Exercise prompt:
In the data, find the word "purple" and copy out every line that has it.

· · · · · · ·

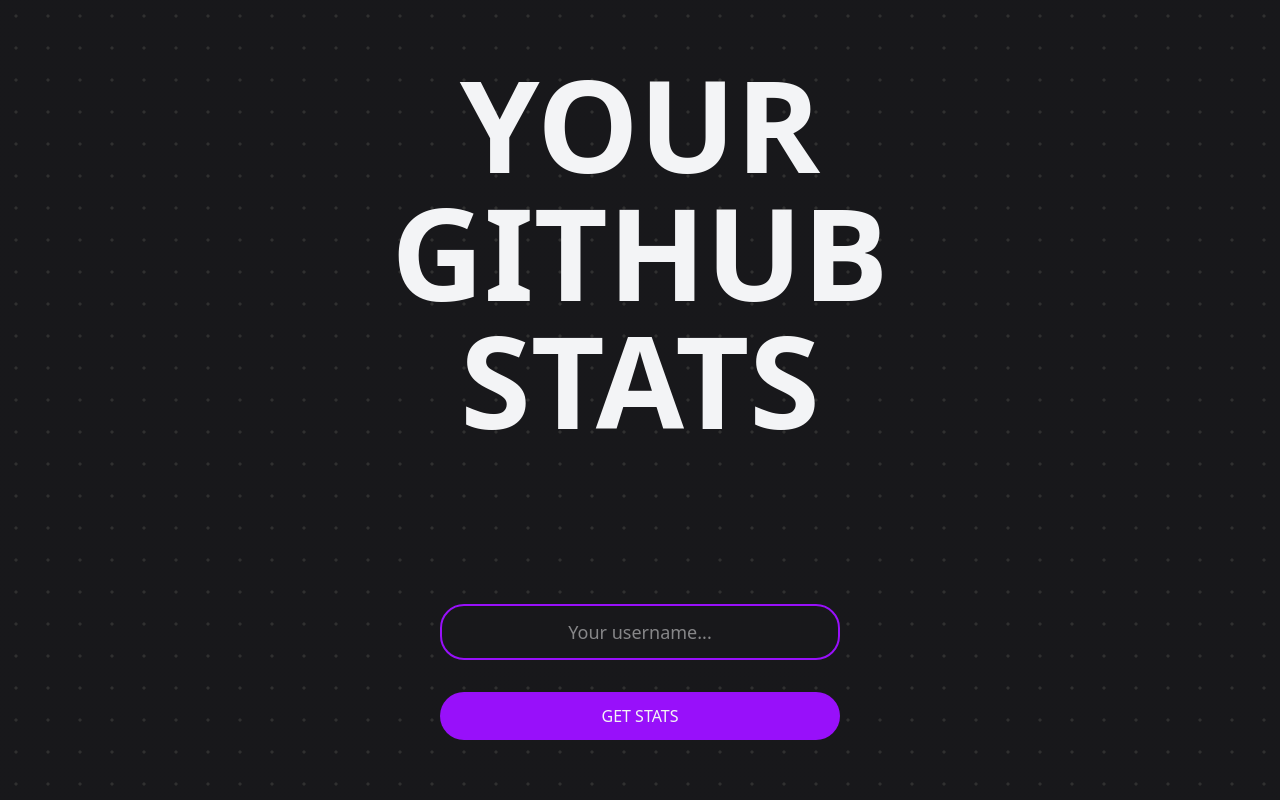
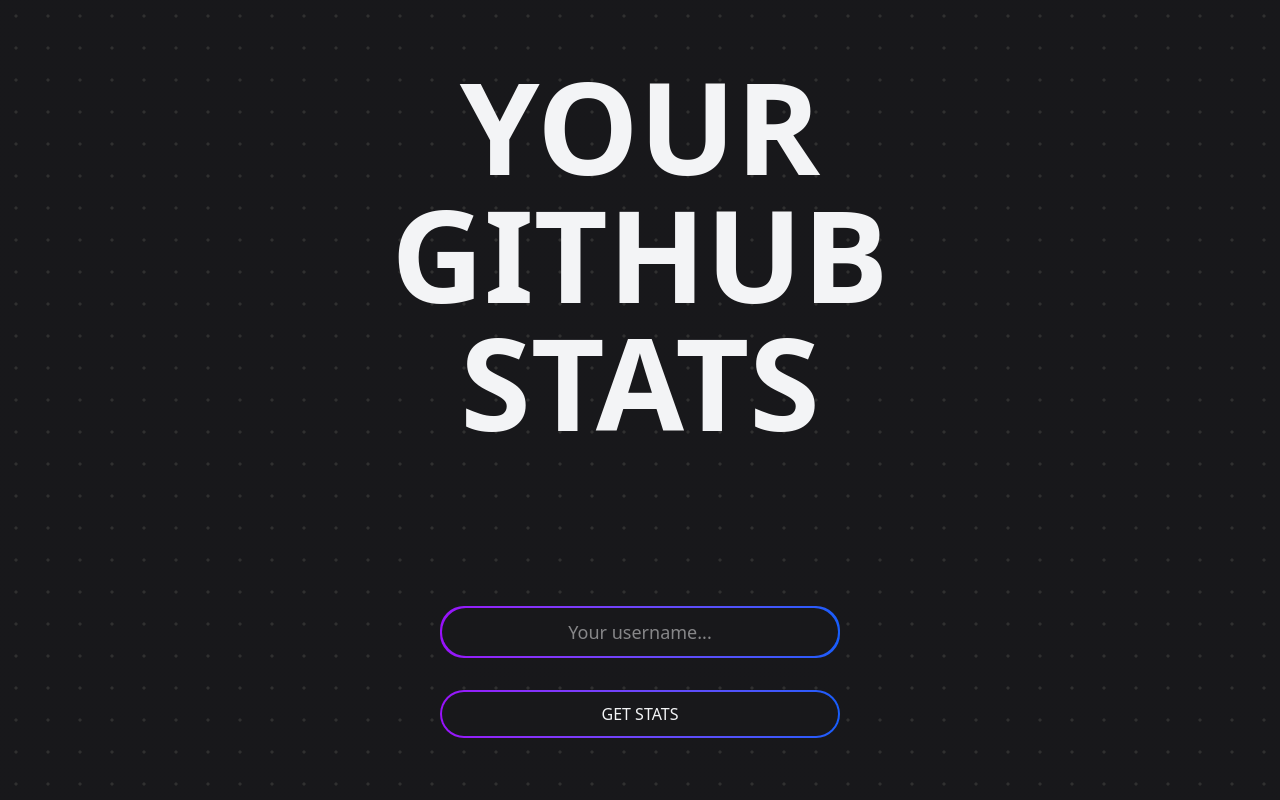
Before and after one commit to radeqq007/github-stats, a Vue app: page / in a window 1280 px wide. Shown: the top 800 px of the page. Built offline with nearby package versions, Linux system fonts and the light colour scheme; no server answers; a web font is replaced by a local one.

Commit message:
style: change input appearance

```diff
--- a/src/components/Hero.vue
+++ b/src/components/Hero.vue
@@ -1,9 +1,33 @@
 <template>
-  <div class="h-screen flex flex-col justify-center items-center gap-10 md:gap-40">
-    <h1 class="font-black text-7xl text-center md:text-9xl w-full md:w-160">YOUR GITHUB STATS</h1>
+  <div
+    class="h-screen flex flex-col justify-center items-center gap-10 md:gap-40"
+  >
+    <h1 class="font-black text-7xl text-center md:text-9xl w-full md:w-160">
+      YOUR GITHUB STATS
+    </h1>
     <span class="flex flex-col items-center gap-8">
-      <input type="text" placeholder="Your username..." v-model="username" class="w-70 md:w-100 border-2 border-purple-600 rounded-3xl p-1 md:p-3 text-gray-100 text-center text-lg font-light bg-zinc-900"/>
-      <button @click="updateUsername" class="w-70 md:w-100 bg-purple-600 rounded-3xl p-2 md:p-3 ">GET STATS</button>
+      <span
+        class="relative bg-linear-to-r from-purple-600 to-blue-600 rounded-3xl"
+      >
+        <span
+          class="absolute inset-0.5 bg-zinc-900 group-hover:opacity-0 duration-100 rounded-3xl"
+        ></span>
+        <input
+          type="text"
+          placeholder="Your username..."
+          v-model="username"
+          class="relative z-10 w-70 md:w-100 focus:outline-0 rounded-3xl p-1 md:p-3 text-gray-100 text-center text-lg font-light"
+        />
+      </span>
+      <button
+        @click="updateUsername"
+        class="group relative w-70 md:w-100 bg-linear-to-r from-purple-600 to-blue-600 rounded-3xl p-2 md:p-3"
+      >
+        <span
+          class="absolute inset-0.5 bg-zinc-900 opacity-0 md:opacity-100 group-hover:opacity-0 duration-100 rounded-3xl"
+        ></span>
+        <span class="relative z-10"> GET STATS </span>
+      </button>
     </span>
   </div>
 </template>
```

· · · · · · ·

Solution to this task:
-      <input type="text" placeholder="Your username..." v-model="username" class="w-70 md:w-100 border-2 border-purple-600 rounded-3xl p-1 md:p-3 text-gray-100 text-center text-lg font-light bg-zinc-900"/>
-      <button @click="updateUsername" class="w-70 md:w-100 bg-purple-600 rounded-3xl p-2 md:p-3 ">GET STATS</button>
+        class="relative bg-linear-to-r from-purple-600 to-blue-600 rounded-3xl"
+        class="group relative w-70 md:w-100 bg-linear-to-r from-purple-600 to-blue-600 rounded-3xl p-2 md:p-3"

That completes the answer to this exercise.